Research output: Contribution to journal › Article
Colleges, School and Institutes
- Arthritis Research UK Centre for Epidemiology, Centre for Musculoskeletal Research, Faculty of Biology, Medicine and Health, The University of Manchester, Manchester. England.
- School of Sport, Exercise and Rehabilitation Sciences, University of Birmingham, Edgbaston, Birmingham, England.
- Rheumatology Department, Russells Hall Hospital, Dudley Group NHS Foundation Trust, Dudley, England.
- NIHR Manchester Biomedical Research Centre, Central Manchester University Hospitals NHS Foundation Trust, Manchester, England.
INTRODUCTION: Previous research has shown that statin adherence for the primary prevention of CVD is lower compared to secondary prevention populations. Therefore the aim of this systematic review was to review predictors of statin adherence for the primary prevention of CVD.

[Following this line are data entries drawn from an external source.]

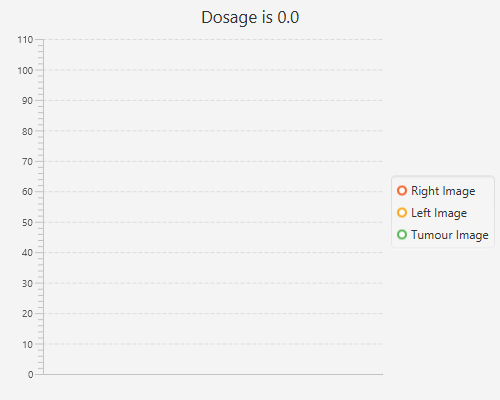
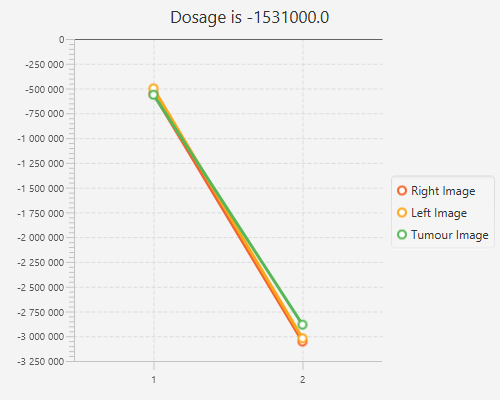
Update clear functionality
updated

diff --git a/master-dose-app/src/main/java/co/za/master/dose/control/ImageCaptureController.java b/master-dose-app/src/main/java/co/za/master/dose/control/ImageCaptureController.java
@@ -57,22 +57,29 @@ public class ImageCaptureController implements Initializable {
 
 	@FXML
 	private TableView<ImageMeasureItem> tableView;
-	
-	@FXML private TableColumn<ImageMeasureItem, Integer> imageNumber;
-	@FXML private TableColumn<ImageMeasureItem, String> imageType;
-	@FXML private TableColumn<ImageMeasureItem, Integer> interval;
-	@FXML private TableColumn<ImageMeasureItem, Double> leftMeanCount;
-	@FXML private TableColumn<ImageMeasureItem, Double> rightMeanCount;
-	@FXML private TableColumn<ImageMeasureItem, Double> tumourMeanCount;
-	
-	@FXML private  TextField intervalTxt;
-	@FXML private  TextField imageNumberTxt;
+
+	@FXML
+	private TableColumn<ImageMeasureItem, Integer> imageNumber;
+	@FXML
+	private TableColumn<ImageMeasureItem, String> imageType;
+	@FXML
+	private TableColumn<ImageMeasureItem, Integer> interval;
+	@FXML
+	private TableColumn<ImageMeasureItem, Double> leftMeanCount;
+	@FXML
+	private TableColumn<ImageMeasureItem, Double> rightMeanCount;
+	@FXML
+	private TableColumn<ImageMeasureItem, Double> tumourMeanCount;
+
+	@FXML
+	private TextField intervalTxt;
+	@FXML
+	private TextField imageNumberTxt;
 
 	@FXML
 	protected void onEnter(ActionEvent event) {
 		System.out.println(event.getSource());
 	}
-
 
 	@FXML
 	protected void handleLoadFirstImagePosteriaAction(ActionEvent event) {
@@ -83,16 +90,43 @@ public class ImageCaptureController implements Initializable {
 	protected void handleLoadFirstImageAnteriaAction(ActionEvent event) {
 
 	}
+
+	@FXML
+	protected void handleClearImageAction(ActionEvent event) {
+		MasterDoseCache.instance.getMeasurementVO().getMap().clear();
+				
+		MasterDoseCache.instance.getMeasurementVO().getTableView().getItems()
+				.setAll(MasterDoseCache.instance.getMeasurementVO().getMap().values());
+
+		imageNumberTxt.clear();
+		intervalTxt.clear();
+		
+		MasterDoseCache.instance.getMeasurementVO().getLinechart().getData().clear();
+		MasterDoseCache.instance.getMeasurementVO().getLinechart().setTitle("Dosage is 0");;
 	
+	}
+
 	@FXML
 	protected void handleLoadImageAction(ActionEvent event) {
-		
-		if (imageNumberTxt.getText().isEmpty() || intervalTxt.getText().isEmpty() ) {
-			JOptionPane.showConfirmDialog(null, "Please capture image number or interval ", "",
+
+		if (imageNumberTxt.getText().isEmpty()) {
+			JOptionPane.showConfirmDialog(null, "Please capture image number ", "", JOptionPane.OK_CANCEL_OPTION,
+					JOptionPane.ERROR_MESSAGE);
+		} else if (intervalTxt.getText().isEmpty()) {
+			JOptionPane.showConfirmDialog(null, "Please capture interval ", "", JOptionPane.OK_CANCEL_OPTION,
+					JOptionPane.ERROR_MESSAGE);
+		} else if (MasterDoseCache.instance.getMeasurementVO().getPatientDetails().getGender() == null) {
+			JOptionPane.showConfirmDialog(null, "Please capture patient's gender ", "", JOptionPane.OK_CANCEL_OPTION,
+					JOptionPane.ERROR_MESSAGE);
+		} else if (MasterDoseCache.instance.getMeasurementVO().getPatientDetails().getFirstName() == null) {
+			JOptionPane.showConfirmDialog(null, "Please capture patient's first name ", "",
 					JOptionPane.OK_CANCEL_OPTION, JOptionPane.ERROR_MESSAGE);
+		} else if (MasterDoseCache.instance.getMeasurementVO().getPatientDetails().getSurname() == null) {
+			JOptionPane.showConfirmDialog(null, "Please capture patient's surname ", "", JOptionPane.OK_CANCEL_OPTION,
+					JOptionPane.ERROR_MESSAGE);
 		} else {
 			MeasurementVO measurementVO = MasterDoseCache.instance.getMeasurementVO();
-			measurementVO.setImageKey(imageNumberTxt.getText()+ "_"+intervalTxt.getText());
+			measurementVO.setImageKey(imageNumberTxt.getText() + "_" + intervalTxt.getText());
 			measurementVO.setImageNumber(Integer.parseInt(imageNumberTxt.getText()));
 			measurementVO.setInterval(Integer.parseInt(intervalTxt.getText()));
 			measurementVO.setTableView(tableView);
@@ -103,27 +137,38 @@ public class ImageCaptureController implements Initializable {
 	public void initialize(URL arg0, ResourceBundle arg1) {
 
 		tableView.getSelectionModel().setSelectionMode(SelectionMode.MULTIPLE);
-			
+
 		imageNumber.setCellValueFactory(new PropertyValueFactory<ImageMeasureItem, Integer>("imageNumber"));
 		imageType.setCellValueFactory(new PropertyValueFactory<ImageMeasureItem, String>("imageType"));
 		interval.setCellValueFactory(new PropertyValueFactory<ImageMeasureItem, Integer>("interval"));
 		leftMeanCount.setCellValueFactory(new PropertyValueFactory<ImageMeasureItem, Double>("leftMeanCount"));
 		rightMeanCount.setCellValueFactory(new PropertyValueFactory<ImageMeasureItem, Double>("rightMeanCount"));
 		tumourMeanCount.setCellValueFactory(new PropertyValueFactory<ImageMeasureItem, Double>("tumourMeanCount"));
-		
-		tableView.getColumns().get(0).prefWidthProperty().bind(tableView.widthProperty().multiply(0.15));    // 33% for id column size
-		tableView.getColumns().get(1).prefWidthProperty().bind(tableView.widthProperty().multiply(0.20));   // 33% for dt column size
-		tableView.getColumns().get(2).prefWidthProperty().bind(tableView.widthProperty().multiply(0.20));    // 33% for cv column size
-		tableView.getColumns().get(3).prefWidthProperty().bind(tableView.widthProperty().multiply(0.15));    // 33% for cv column size
-		tableView.getColumns().get(4).prefWidthProperty().bind(tableView.widthProperty().multiply(0.15));    // 33% for cv column size
-		tableView.getColumns().get(5).prefWidthProperty().bind(tableView.widthProperty().multiply(0.15)); 
-		
-		tableView.setFixedCellSize(25);
-	    tableView.prefHeightProperty().bind(tableView.fixedCellSizeProperty().multiply(Bindings.size(tableView.getItems()).add(2.01)));
-	    tableView.minHeightProperty().bind(tableView.prefHeightProperty());
-	    tableView.maxHeightProperty().bind(tableView.prefHeightProperty());
 
-	    intervalTxt.textProperty().addListener(new ChangeListener<String>() {
+		tableView.getColumns().get(0).prefWidthProperty().bind(tableView.widthProperty().multiply(0.15)); // 33% for id
+																											// column
+																											// size
+		tableView.getColumns().get(1).prefWidthProperty().bind(tableView.widthProperty().multiply(0.20)); // 33% for dt
+																											// column
+																											// size
+		tableView.getColumns().get(2).prefWidthProperty().bind(tableView.widthProperty().multiply(0.20)); // 33% for cv
+																											// column
+																											// size
+		tableView.getColumns().get(3).prefWidthProperty().bind(tableView.widthProperty().multiply(0.15)); // 33% for cv
+																											// column
+																											// size
+		tableView.getColumns().get(4).prefWidthProperty().bind(tableView.widthProperty().multiply(0.15)); // 33% for cv
+																											// column
+																											// size
+		tableView.getColumns().get(5).prefWidthProperty().bind(tableView.widthProperty().multiply(0.15));
+
+		tableView.setFixedCellSize(25);
+		tableView.prefHeightProperty()
+				.bind(tableView.fixedCellSizeProperty().multiply(Bindings.size(tableView.getItems()).add(2.01)));
+		tableView.minHeightProperty().bind(tableView.prefHeightProperty());
+		tableView.maxHeightProperty().bind(tableView.prefHeightProperty());
+
+		intervalTxt.textProperty().addListener(new ChangeListener<String>() {
 
 			public void changed(ObservableValue<? extends String> arg0, String oldValue, String newValue) {
 				if (!newValue.matches("\\d{0,2}([\\.]\\d{0,1})?")) {
@@ -135,8 +180,8 @@ public class ImageCaptureController implements Initializable {
 				}
 			}
 		});
-	    
-	    imageNumberTxt.textProperty().addListener(new ChangeListener<String>() {
+
+		imageNumberTxt.textProperty().addListener(new ChangeListener<String>() {
 
 			public void changed(ObservableValue<? extends String> arg0, String oldValue, String newValue) {
 				if (!newValue.matches("\\d{0,2}([\\.]\\d{0,1})?")) {
@@ -148,6 +193,6 @@ public class ImageCaptureController implements Initializable {
 				}
 			}
 		});
-        
+
 	}
 }

diff --git a/master-dose-app/src/main/java/co/za/master/dose/frame/MainAppController.java b/master-dose-app/src/main/java/co/za/master/dose/frame/MainAppController.java
@@ -53,7 +53,7 @@ public class MainAppController implements Initializable {
 	private TextField firstNameTxt;
 
 	@FXML
-	private TextField surnameTxt;
+	private TextField surnameTxt = new TextField();
 
 	@FXML
 	private TextField patientTxt;		
@@ -101,6 +101,21 @@ public class MainAppController implements Initializable {
 							.getMeasurementVO();
 					measurementVO.getPatientDetails().setPatientId(newValue);;
 					patientIdTxt.setText(newValue);
+				}
+				
+			}
+		});
+		
+		surnameTxt.textProperty().addListener(new ChangeListener<String>() {
+
+			@Override
+			public void changed(ObservableValue<? extends String> arg0, String oldValue, String newValue) {
+
+				if (!newValue.isEmpty()) {
+					MeasurementVO measurementVO = MasterDoseCache.instance
+							.getMeasurementVO();
+					measurementVO.getPatientDetails().setSurname(newValue);;
+					surnameTxt.setText(newValue);
 				}
 				
 			}

diff --git a/master-dose-app/src/main/java/co/za/master/dose/measure/listeners/SpectImageMeasureActionListener.java b/master-dose-app/src/main/java/co/za/master/dose/measure/listeners/SpectImageMeasureActionListener.java
@@ -63,6 +63,7 @@ public class SpectImageMeasureActionListener implements MeasureActionListenerInt
 
 			imageMeasureItem.setImageNumber(MasterDoseCache.instance.getMeasurementVO().getImageNumber());
 			imageMeasureItem.setInterval(MasterDoseCache.instance.getMeasurementVO().getInterval());
+			imageMeasureItem.setImageType(MasterDoseCache.instance.getMeasurementVO().getConfigData().getImageType());
 			MasterDoseCache.instance.getMeasurementVO().getMap().put(key, imageMeasureItem);
 			System.out.println("Printing first VO : " + imageMeasureItem);
 			MasterDoseCache.instance.getMeasurementVO().getTableView().getItems()

diff --git a/master-dose-app/src/main/java/co/za/master/dose/utils/ImageHelper.java b/master-dose-app/src/main/java/co/za/master/dose/utils/ImageHelper.java
@@ -688,6 +688,9 @@ public class ImageHelper {
 			File f = new File("src/main/java/co/za/master/dose/frame/Login.css");
 			linechart.getStylesheets().add(f.getAbsolutePath());
 		}
+		
+		measurementBean.setLinechart(linechart);
+		MasterDoseCache.instance.getMeasurementVO().setLinechart(linechart);
 	}
 
 	@SuppressWarnings({ "rawtypes", "unchecked" })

METHODS: A systematic search of papers published between Jan 1984 and May 2017 was conducted in PubMed, PsycINFO, EMbase and CINAHL databases. A study was eligible for inclusion if; 1) it was a study of the general population or of patients with familial hypercholesterolemia, hypertension, diabetes or arthritis; 2) statins were prescribed; 3) adherence was defined and measured as the extent to which patients followed their statin regimen during the period of prescription, and 4) it was an original trial or observational study (excluding case reports). A study was subsequently excluded if 1) results were not presented separately for primary prevention; 2) it was a trial of an intervention (for example patient education). Papers were reviewed by two researchers and consensus agreed with a third. A quality assessment (QA) tool was used to formally assess each included article. To evaluate the effect of predictors, data were quantitatively and qualitatively synthesised.
RESULTS: In total 19 studies met the inclusion criteria and nine were evaluated as high quality using the QA tool. The proportion of patients classed as "adherent" ranged from 17.8% to 79.2%. Potential predictors of statin adherence included traditional risk factors for CVD such as age, being male, diabetes and hypertension. Income associated with adherence more strongly in men than women, and highly educated men were more likely and highly educated women less likely to be adherent. Alcohol misuse and high BMI associated with non-adherence. There was no association between polypharmacy and statin adherence. The evidence base for the effect of other lifestyle factors and health beliefs on statin adherence was limited.
CONCLUSION: Current evidence suggests that patients with more traditional risk factors for CVD are more likely to be adherent to statins. The implications for future research are discussed.
|Publication status||Published - 17 Jan 2019|